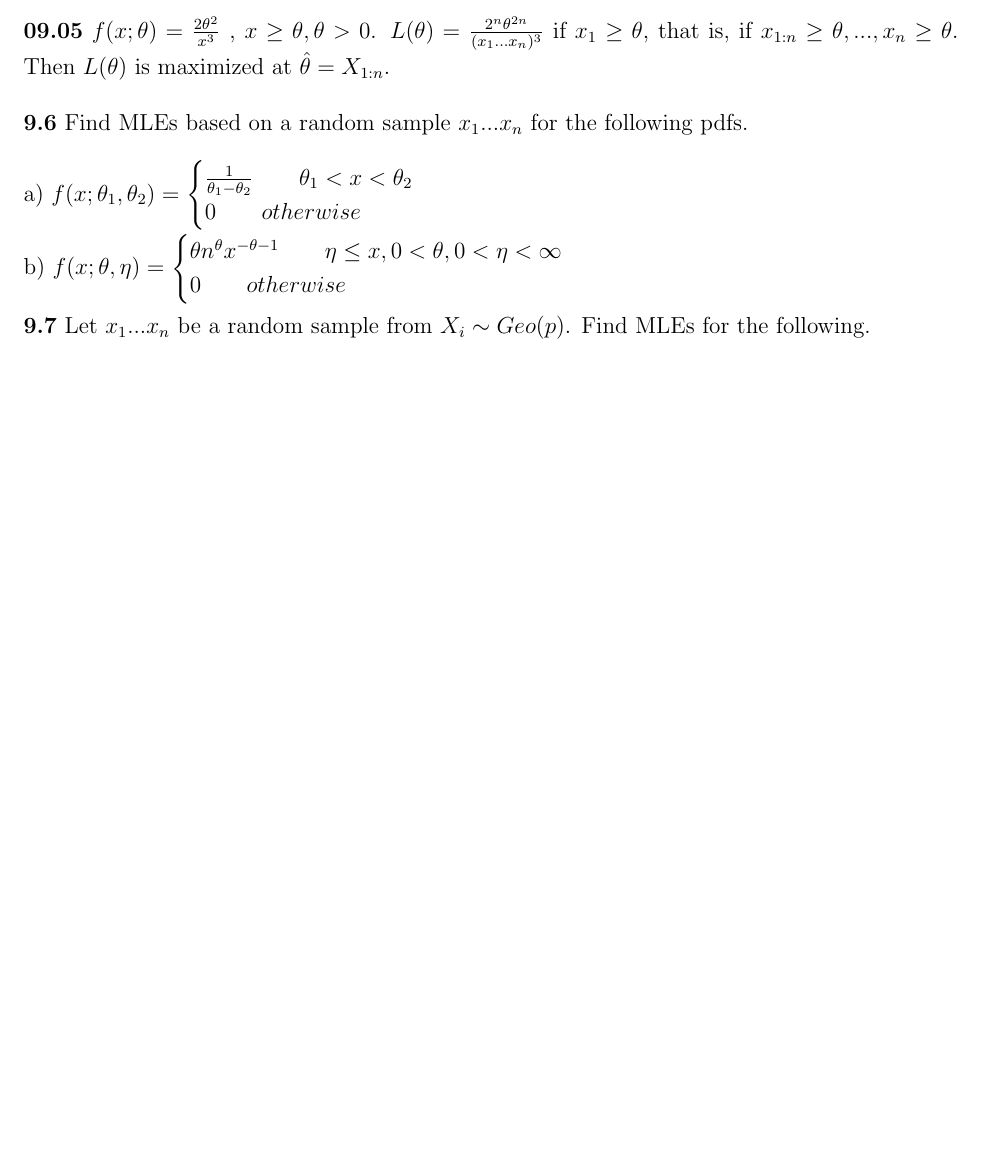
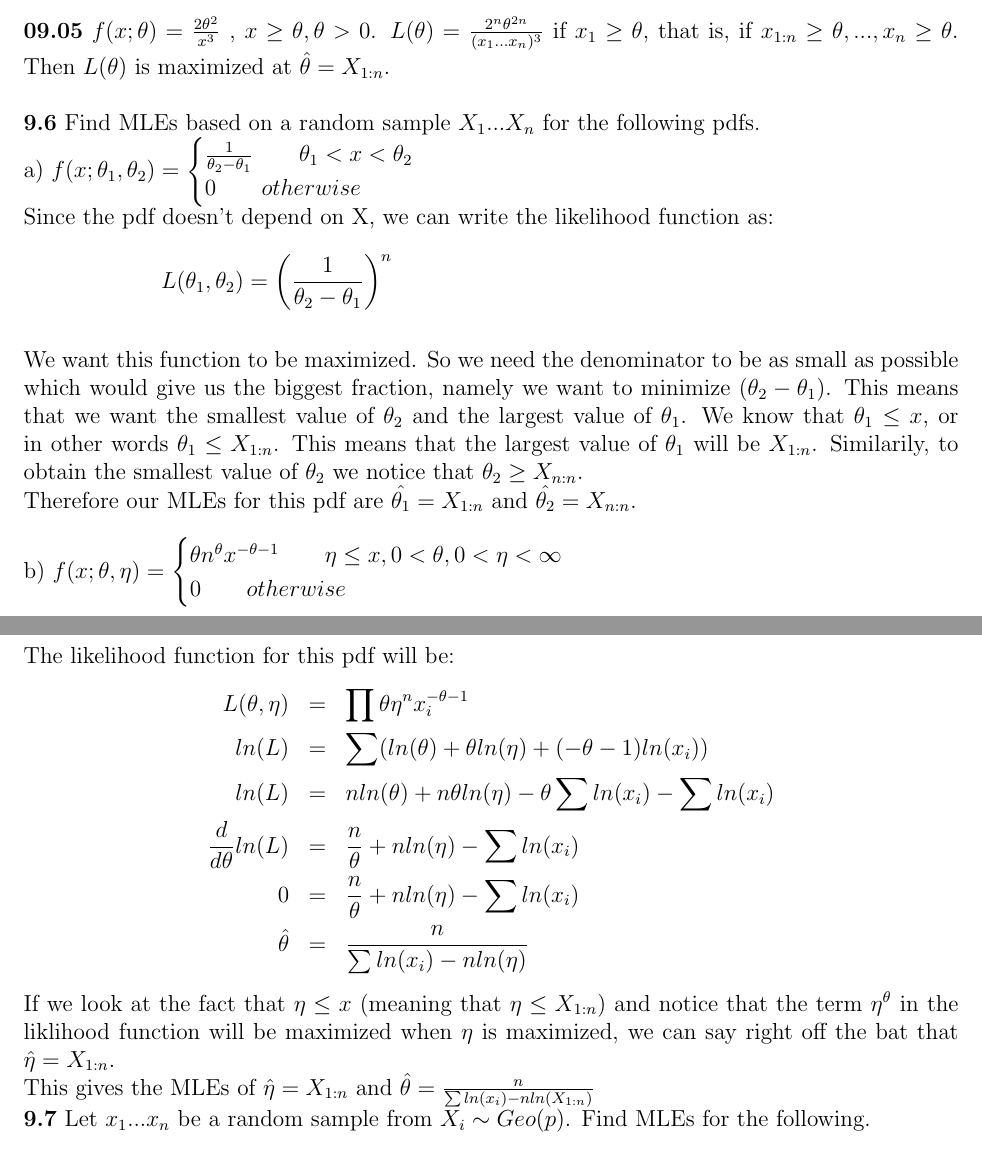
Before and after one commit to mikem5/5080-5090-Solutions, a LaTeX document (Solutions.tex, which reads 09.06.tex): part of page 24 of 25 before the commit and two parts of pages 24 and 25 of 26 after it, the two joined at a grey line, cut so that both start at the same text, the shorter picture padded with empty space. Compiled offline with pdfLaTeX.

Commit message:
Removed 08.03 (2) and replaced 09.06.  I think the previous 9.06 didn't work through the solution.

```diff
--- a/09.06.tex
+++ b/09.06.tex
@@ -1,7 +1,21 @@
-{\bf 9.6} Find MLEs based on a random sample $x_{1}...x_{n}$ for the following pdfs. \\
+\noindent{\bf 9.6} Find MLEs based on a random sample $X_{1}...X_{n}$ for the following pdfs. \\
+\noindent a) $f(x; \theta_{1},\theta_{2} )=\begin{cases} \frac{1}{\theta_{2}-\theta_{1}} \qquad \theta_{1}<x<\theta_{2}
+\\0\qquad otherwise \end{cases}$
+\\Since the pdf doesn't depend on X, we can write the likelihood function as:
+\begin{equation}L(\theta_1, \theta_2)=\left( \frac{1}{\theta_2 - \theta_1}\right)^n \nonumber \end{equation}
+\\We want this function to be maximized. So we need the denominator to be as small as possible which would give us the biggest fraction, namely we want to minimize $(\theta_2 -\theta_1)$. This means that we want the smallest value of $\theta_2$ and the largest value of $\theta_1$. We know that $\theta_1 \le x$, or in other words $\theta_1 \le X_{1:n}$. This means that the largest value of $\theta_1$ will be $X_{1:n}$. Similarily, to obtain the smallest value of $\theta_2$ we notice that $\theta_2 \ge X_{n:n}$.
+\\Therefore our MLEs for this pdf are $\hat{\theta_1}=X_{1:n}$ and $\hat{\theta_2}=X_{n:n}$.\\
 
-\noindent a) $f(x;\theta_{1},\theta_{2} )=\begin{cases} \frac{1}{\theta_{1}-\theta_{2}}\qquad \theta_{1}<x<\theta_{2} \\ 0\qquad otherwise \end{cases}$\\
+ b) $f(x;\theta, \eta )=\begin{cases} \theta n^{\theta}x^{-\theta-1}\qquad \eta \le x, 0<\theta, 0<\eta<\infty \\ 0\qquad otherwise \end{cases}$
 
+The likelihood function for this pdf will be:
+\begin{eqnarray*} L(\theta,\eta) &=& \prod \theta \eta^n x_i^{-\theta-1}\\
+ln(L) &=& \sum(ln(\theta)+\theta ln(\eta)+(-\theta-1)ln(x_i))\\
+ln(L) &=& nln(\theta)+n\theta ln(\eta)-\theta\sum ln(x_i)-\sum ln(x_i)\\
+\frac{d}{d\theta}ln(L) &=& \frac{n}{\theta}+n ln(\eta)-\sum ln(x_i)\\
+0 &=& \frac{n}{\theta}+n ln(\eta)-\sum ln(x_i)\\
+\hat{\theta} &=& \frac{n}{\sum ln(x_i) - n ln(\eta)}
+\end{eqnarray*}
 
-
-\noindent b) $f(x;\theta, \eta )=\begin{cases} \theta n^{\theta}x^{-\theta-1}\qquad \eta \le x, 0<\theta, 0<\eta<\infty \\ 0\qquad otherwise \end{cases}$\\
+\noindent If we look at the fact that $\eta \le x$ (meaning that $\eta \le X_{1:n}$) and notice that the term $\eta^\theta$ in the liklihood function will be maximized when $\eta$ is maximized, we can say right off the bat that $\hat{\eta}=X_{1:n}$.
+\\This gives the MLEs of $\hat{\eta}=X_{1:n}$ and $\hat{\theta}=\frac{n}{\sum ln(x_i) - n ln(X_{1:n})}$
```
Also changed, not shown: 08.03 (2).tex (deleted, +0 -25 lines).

··········

### Exercise details
Give every entry again word for word; no images belong in the copy.

### Exercise result
Before and after one commit to mikem5/5080-5090-Solutions, a LaTeX document (Solutions.tex, which reads 09.06.tex): part of page 24 of 25 before the commit and two parts of pages 24 and 25 of 26 after it, the two joined at a grey line, cut so that both start at the same text, the shorter picture padded with empty space. Compiled offline with pdfLaTeX.

Commit message:
Removed 08.03 (2) and replaced 09.06.  I think the previous 9.06 didn't work through the solution.

```diff
--- a/09.06.tex
+++ b/09.06.tex
@@ -1,7 +1,21 @@
-{\bf 9.6} Find MLEs based on a random sample $x_{1}...x_{n}$ for the following pdfs. \\
+\noindent{\bf 9.6} Find MLEs based on a random sample $X_{1}...X_{n}$ for the following pdfs. \\
+\noindent a) $f(x; \theta_{1},\theta_{2} )=\begin{cases} \frac{1}{\theta_{2}-\theta_{1}} \qquad \theta_{1}<x<\theta_{2}
+\\0\qquad otherwise \end{cases}$
+\\Since the pdf doesn't depend on X, we can write the likelihood function as:
+\begin{equation}L(\theta_1, \theta_2)=\left( \frac{1}{\theta_2 - \theta_1}\right)^n \nonumber \end{equation}
+\\We want this function to be maximized. So we need the denominator to be as small as possible which would give us the biggest fraction, namely we want to minimize $(\theta_2 -\theta_1)$. This means that we want the smallest value of $\theta_2$ and the largest value of $\theta_1$. We know that $\theta_1 \le x$, or in other words $\theta_1 \le X_{1:n}$. This means that the largest value of $\theta_1$ will be $X_{1:n}$. Similarily, to obtain the smallest value of $\theta_2$ we notice that $\theta_2 \ge X_{n:n}$.
+\\Therefore our MLEs for this pdf are $\hat{\theta_1}=X_{1:n}$ and $\hat{\theta_2}=X_{n:n}$.\\
 
-\noindent a) $f(x;\theta_{1},\theta_{2} )=\begin{cases} \frac{1}{\theta_{1}-\theta_{2}}\qquad \theta_{1}<x<\theta_{2} \\ 0\qquad otherwise \end{cases}$\\
+ b) $f(x;\theta, \eta )=\begin{cases} \theta n^{\theta}x^{-\theta-1}\qquad \eta \le x, 0<\theta, 0<\eta<\infty \\ 0\qquad otherwise \end{cases}$
 
+The likelihood function for this pdf will be:
+\begin{eqnarray*} L(\theta,\eta) &=& \prod \theta \eta^n x_i^{-\theta-1}\\
+ln(L) &=& \sum(ln(\theta)+\theta ln(\eta)+(-\theta-1)ln(x_i))\\
+ln(L) &=& nln(\theta)+n\theta ln(\eta)-\theta\sum ln(x_i)-\sum ln(x_i)\\
+\frac{d}{d\theta}ln(L) &=& \frac{n}{\theta}+n ln(\eta)-\sum ln(x_i)\\
+0 &=& \frac{n}{\theta}+n ln(\eta)-\sum ln(x_i)\\
+\hat{\theta} &=& \frac{n}{\sum ln(x_i) - n ln(\eta)}
+\end{eqnarray*}
 
-
-\noindent b) $f(x;\theta, \eta )=\begin{cases} \theta n^{\theta}x^{-\theta-1}\qquad \eta \le x, 0<\theta, 0<\eta<\infty \\ 0\qquad otherwise \end{cases}$\\
+\noindent If we look at the fact that $\eta \le x$ (meaning that $\eta \le X_{1:n}$) and notice that the term $\eta^\theta$ in the liklihood function will be maximized when $\eta$ is maximized, we can say right off the bat that $\hat{\eta}=X_{1:n}$.
+\\This gives the MLEs of $\hat{\eta}=X_{1:n}$ and $\hat{\theta}=\frac{n}{\sum ln(x_i) - n ln(X_{1:n})}$
```
Also changed, not shown: 08.03 (2).tex (deleted, +0 -25 lines).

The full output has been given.